This poem and treatise from the sixteenth century Catholic mystic describes the soul's journey from its bodily form to its ultimate reunion with God, the Creator. St John's riveting descriptions of the soul's transition from the physical world to spiritual purification continue to enjoy allusions in popular culture and should delight literary scholars and theologians alike.

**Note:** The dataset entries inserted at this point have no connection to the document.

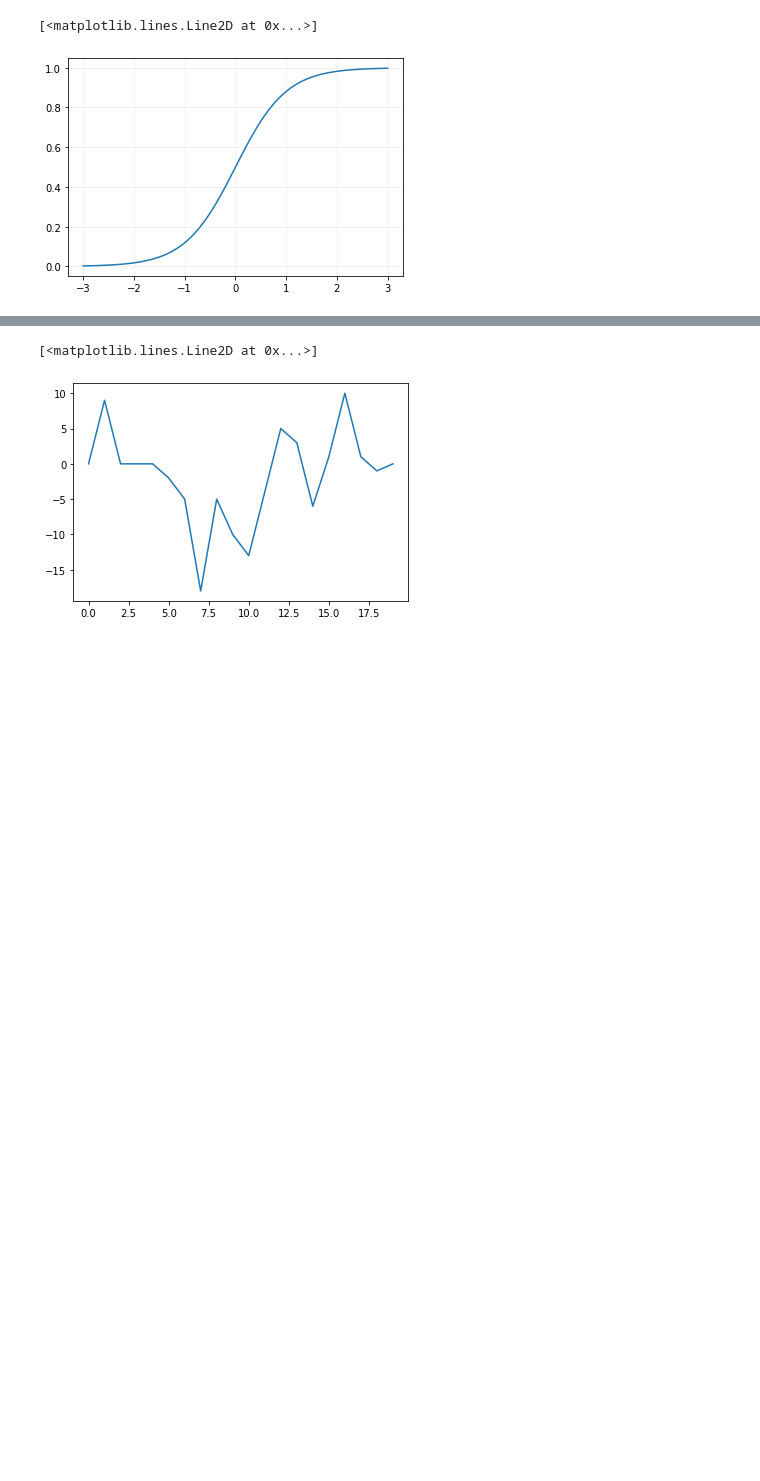
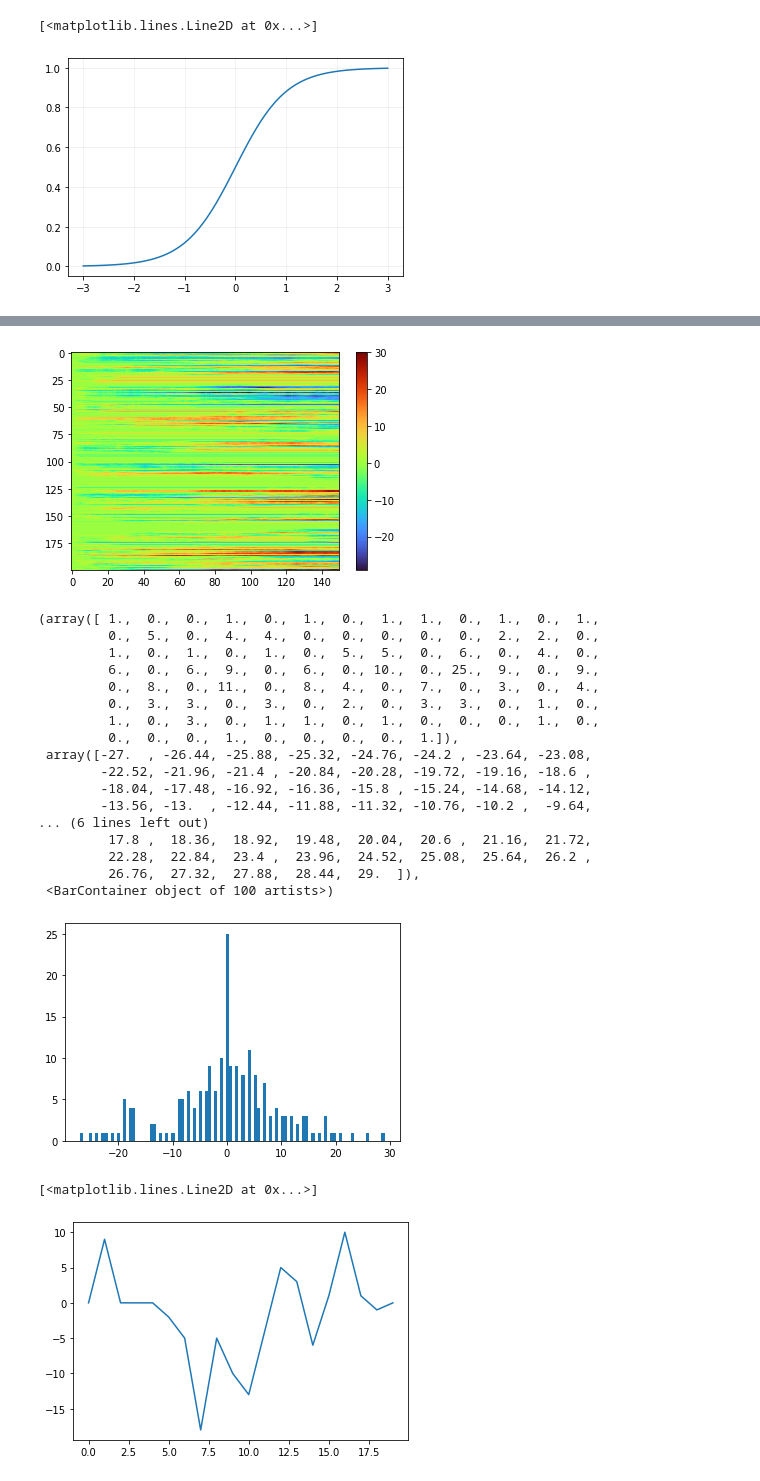
Before and after one commit to charelF/ComplexSystems, a Jupyter notebook: code/charel/charelino2021.ipynb, the cells around one changed output, grey strips where cells are left out. Drawn from its saved outputs; the diff is of its cells as text; code cells hidden in the pictures; blank space fills up the shorter version.

```diff
--- a/code/charel/charelino2021.ipynb
+++ b/code/charel/charelino2021.ipynb
@@ -192,3 +191,29 @@ plt.show()
+# %%
+plt.imshow(P.T, cmap="turbo", interpolation="None", aspect="auto")
+plt.colorbar()
+plt.show()
+
+plt.hist(P[-1], bins=100)
+# %% [output]
+[figure, added]
+(array([ 1.,  0.,  0.,  1.,  0.,  1.,  0.,  1.,  1.,  0.,  1.,  0.,  1.,
+         0.,  5.,  0.,  4.,  4.,  0.,  0.,  0.,  0.,  0.,  2.,  2.,  0.,
+         1.,  0.,  1.,  0.,  1.,  0.,  5.,  5.,  0.,  6.,  0.,  4.,  0.,
+         6.,  0.,  6.,  9.,  0.,  6.,  0., 10.,  0., 25.,  9.,  0.,  9.,
+         0.,  8.,  0., 11.,  0.,  8.,  4.,  0.,  7.,  0.,  3.,  0.,  4.,
+         0.,  3.,  3.,  0.,  3.,  0.,  2.,  0.,  3.,  3.,  0.,  1.,  0.,
+         1.,  0.,  3.,  0.,  1.,  1.,  0.,  1.,  0.,  0.,  0.,  1.,  0.,
+         0.,  0.,  0.,  1.,  0.,  0.,  0.,  0.,  1.]),
+ array([-27.  , -26.44, -25.88, -25.32, -24.76, -24.2 , -23.64, -23.08,
+        -22.52, -21.96, -21.4 , -20.84, -20.28, -19.72, -19.16, -18.6 ,
+        -18.04, -17.48, -16.92, -16.36, -15.8 , -15.24, -14.68, -14.12,
+        -13.56, -13.  , -12.44, -11.88, -11.32, -10.76, -10.2 ,  -9.64,
+... (6 lines left out)
+         17.8 ,  18.36,  18.92,  19.48,  20.04,  20.6 ,  21.16,  21.72,
+         22.28,  22.84,  23.4 ,  23.96,  24.52,  25.08,  25.64,  26.2 ,
+         26.76,  27.32,  27.88,  28.44,  29.  ]),
+ <BarContainer object of 100 artists>)
+[figure, added]
 # %%
 plt.plot(P[-1])
 # %% [output]
```
Also changed, not shown: parts of 1 cell of this notebook.
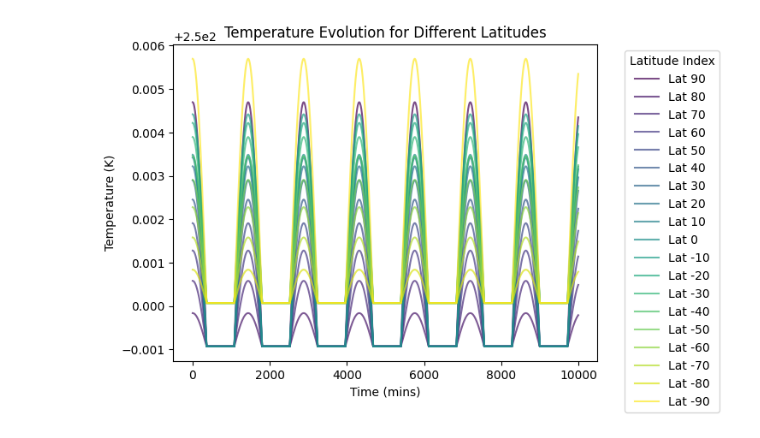
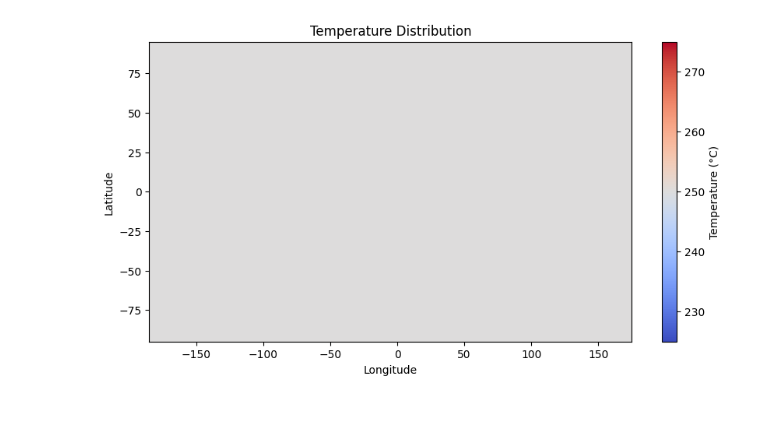
Before and after one commit to Antel0pe/WeatherSimulations, a Jupyter notebook: notebooks/VerySimplePhysicsWeatherModel.ipynb, the cells around one changed output. Cells and saved outputs as stored; diff of their text form; code cells hidden in the pictures; blank space fills up the shorter version.

```diff
--- a/notebooks/VerySimplePhysicsWeatherModel.ipynb
+++ b/notebooks/VerySimplePhysicsWeatherModel.ipynb
@@ -71,19 +73,26 @@ diffusionConstant = 0.1
 # %%
 temperatures = []
-currentTemperature = np.array([startingTemperature for _ in range(numLatitudes)])
-# incomingSolarEnergy = []
+currentTemperatures = np.full((numLatitudes,numLongitudes), 250)
+incomingSolarEnergy = []
 for t in range(0, totalTimesteps*timestepSeconds, timestepSeconds):
-    outgoingEnergy = outgoingRadiation(greenhouseCoefficient, currentTemperature)
+    outgoingEnergy = outgoingRadiation(greenhouseCoefficient, currentTemperatures)
 
     incomingSolarRadiation = variableIncomingSolarRadiation(maxIncomingSolarRadiation, t, timestepSecondsForDay, latitudeBands)
-    # incomingSolarEnergy.append(incomingSolarRadiation)
-    rateOfTempChange = rateOfTemperatureChange(incomingSolarRadiation, outgoingEnergy, heatCapacity)
-    currentTemperatures = temperatureChangeEulersMethod(currentTemperature, rateOfTempChange, timestepSeconds)
-    print(currentTemperatures)
+    incomingSolarRadiationForEachTile = np.tile(incomingSolarRadiation, (numLongitudes, 1)).T
+
+    rateOfTempChange = rateOfTemperatureChange(incomingSolarRadiationForEachTile, outgoingEnergy, heatCapacity)
+    # print(rateOfTempChange[:, 0])
+    # print((rateOfTempChange * timestepSeconds)[:, 0])
+    # print((currentTemperatures + (rateOfTempChange * timestepSeconds))[:, 0])
+    currentTemperatures = temperatureChangeEulersMethod(currentTemperatures, rateOfTempChange, timestepSeconds)
+    # print(currentTemperatures[:, 0])
     heatDiffusion = heatDiffusionBetweenLatitudes(currentTemperatures, diffusionConstant, timestepSeconds)
     currentTemperatures += heatDiffusion
-    print(heatDiffusion)
-    print(currentTemperatures)
+    # print(currentTemperatures[:, 0])
 
     temperatures.append(currentTemperatures)
+    if np.isnan(currentTemperatures.max()) or t > 6000:
+        break
+    else:
+        print(currentTemperatures.max())
 # %% [output]
@@ -107,21 +116,17 @@ Streaming output truncated to the last 5000 lines.
-# %%
-fig, ax1 = plt.subplots()
-npTemperatures = np.array(temperatures)
-
-colors = cm.viridis(np.linspace(0, 1, npTemperatures.shape[1]))
-nudge=0 # currently symmetric latitudes have the exact same temp, they overlap on plot, doing this allows them to separate out
-for lat_idx in range(npTemperatures.shape[1]):  # plot line for each lat
-    if lat_idx > 9:
-        nudge = 0.001
-    ax1.plot(np.arange(totalTimesteps), npTemperatures[:, lat_idx]+nudge, label=f"Lat {int(latitudeBands[lat_idx])}", color=colors[lat_idx], alpha=0.7)
-
-ax1.set_xlabel("Time (mins)")
-ax1.set_ylabel("Temperature (K)")
-ax1.set_title("Temperature Evolution for Different Latitudes")
-
-# Add legend (but only if there aren't too many lines)
-ax1.legend(title="Latitude Index", bbox_to_anchor=(1.05, 1), loc='upper left')
-
-plt.show()
-# %% [output]
-[figure, removed]
+# %%
+lon = np.arange(-180, 180, 10)  # From -180 to 170 in steps of 10
+lat = np.arange(-90, 100, 10)
+
+plt.figure(figsize=(10, 5))
+plt.pcolormesh(lon, lat, temperatures[-1], shading='auto', cmap='coolwarm')
+
+# Add labels and title
+plt.xlabel("Longitude")
+plt.ylabel("Latitude")
+plt.title("Temperature Distribution")
+plt.colorbar(label="Temperature (°C)")
+
+# Show the plot
+plt.show()
+# %% [output]
+[figure, added]
```
Also changed, not shown: parts of 3 cells of this notebook, 1 other file.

In this highly acclaimed and lyrical book, the best-selling author Barbara Brown Taylor reveals the countless ways we can discover divine depths in the small things we do and see every day. People go to extraordinary lenghts, she writes, to discover this treasure. 'They will spend hours launching prayers into the heavens. They will travel half way around the world to visit a monastery in India...The last place most people will look is right under their feet, in the everyday activities, accidents and encounters of their lives...the reason so many of us cannot see the red X marks the spot is because we're standing on it.' An Altar in the the World shows us how heaven and earth meet in such ordinary occurrences as hanging out the wahing, doing the supermarket shop, feeding an animal, losing our way. It will transfrom our understanding of ourselves and the word we live in and renew our sense of wonder at the extraordinary gift of life.
First published in 1980 - and reissued here with a feisty new introductory essay - The Promise of Paradox launched Parker J. Palmer s career as an author and his ongoing exploration of the contradictions that vex and enrich our lives. In this probing and heartfelt book, the distinguished writer, teacher, and activist examines some of the challenging questions at the core of Christian spirituality. How do we live with the apparent opposition between good and evil, scarcity and abundance, individuality and community, death and new life? We can hold them as paradoxes, not "either/ors", allowing them to open our minds and hearts to new ways of seeing and being.
Animated by the insights of the Trappist monk Thomas Merton, The Promise of Paradox explores spiritual questions in the open and generous spirit of Christian mysticism, challenging forms of Christianity that are closed and even cruel. There are no easy answers to these questions, and there may be no answers at all. But with the poet Rainer Maria Rilke, Palmer advocates the rich possibilities that emerge when we learn to "live the questions".
The spiritual and psychological insights of these essays were nurtured in a monastic milieu, but their issues are universally human. Thomas Merton lays a foundation for personal growth and transformation through fidelity to "our own truth and inner being". Our desire and need to attain "a fully human and personal identity" is the focus of Merton's concern.